Educational Building Blocks

RiversEdge West worked with expert scientists and land managers to develop education programs for students of all ages, from elementary school to the university level. As a result, it’s able to tailor the materials and presentations to meet school district standards for each grade level. 

Lessons can take place by the Colorado River or in the classroom. Lloyd describes the program as “connecting the community of youth to the river and integrating classroom projects with outdoor river curriculum.” Students learn about science topics, like how important healthy river flow rates are, the need for biodiversity, predator/prey relationships, and habitat health. They also learn a more foundational lesson – that individual actions make an impact.  

Learning about Biological Control and Tamarisk Leaf Beetles 

Students also have the opportunity to learn about biological control, also known as biocontrol. Biocontrol reduces pests species (whether plants, insects or animals) by reuniting them with a natural predator. For example, the tamarisk leaf beetle coevolved with tamarisk in Europe and Asia, where the non-native and invasive plant originates. The beetle eats the invasive plants’ leaves, stressing them and giving native plants a chance to compete. 

In the spring and summer, students can practice monitoring tamarisk leaf beetle populations during riverside classroom sessions. If that sounds complicated, it’s not. It involves sweeping trees with bug nets to catch beetles and then counting them. What kid doesn’t like bug nets? 

Finding bugs just takes a net and a little determination. 

According to Cara Kukuraitis, RiversEdge West’s Outreach Coordinator, these days on the river really resonate with students. “I’ve had teachers come up to me saying that the most disengaged students were the most engaged that day,” says Kukuraitis. “It’s really cool because this one activity lets them connect to the river and the environment in a really powerful way.”

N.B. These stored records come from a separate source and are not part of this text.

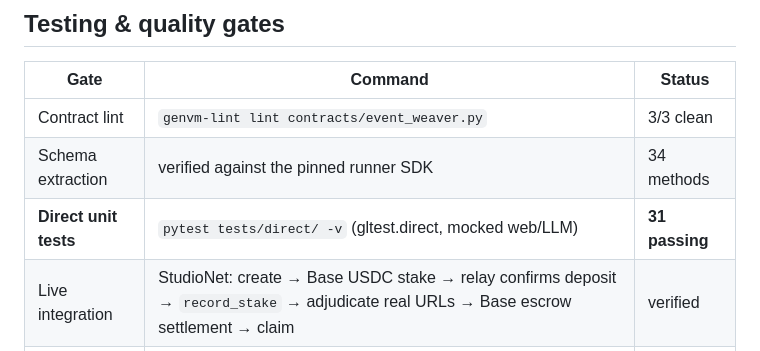
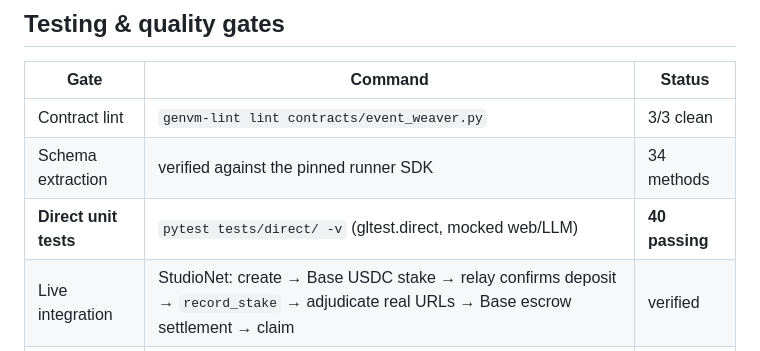
Before and after one commit to zoefunds/Event-Weaver, a Markdown page: README.md, the part around the change. GitHub-like rendering.

Commit message:
docs: sync remediation test count

```diff
--- a/README.md
+++ b/README.md
@@ -351,7 +351,7 @@ cd frontend && vercel deploy --prod
 | --- | --- | --- |
 | Contract lint | `genvm-lint lint contracts/event_weaver.py` | 3/3 clean |
 | Schema extraction | verified against the pinned runner SDK | 34 methods |
-| **Direct unit tests** | `pytest tests/direct/ -v` (gltest.direct, mocked web/LLM) | **31 passing** |
+| **Direct unit tests** | `pytest tests/direct/ -v` (gltest.direct, mocked web/LLM) | **40 passing** |
 | Live integration | StudioNet: create → Base USDC stake → relay confirms deposit → `record_stake` → adjudicate real URLs → Base escrow settlement → claim | verified |
 | CI | GitHub Actions: lint + direct tests + backend check + frontend build | on every push |
 
```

“After their first sweep or two, when they discover all the little insects and organisms living in the trees, they start to realize that this is something that they love doing,” says Kukuraitis. “You can see the progress throughout the day, from the kids being uncomfortable out there to be really comfortable and happy, which is really cool.”

But it’s not just the bugs that pull kids in. It’s understanding what weedy, invasives species can do to a river system. “When I look at kids’ faces when I show them before and after photos of a restoration project and it clicks, in that moment they realize how important this work is,” says Kukuraitis. “You see them beginning to understand the ecosystem wide-way that it alters the river.”

Students spread out to try their hand at finding tamarisk leaf beetles.

It Takes A Village

RiversEdge West’s education programs have many supporters, including the Xcel Energy Foundation, Alpine Bank and Forever Our Rivers Foundation. Pooling resources helps to ensure a lasting impact and Forever Our Rivers is proud of its contribution. 

“Funding from Forever Our Rivers Foundation allowed RiversEdge West to expand our river education program and engage an additional 350 students to learn about the importance of our Western rivers,” says Lloyd. “This helped us accomplish a critical piece of our mission, to inspire and educate the next generation of river stewards.”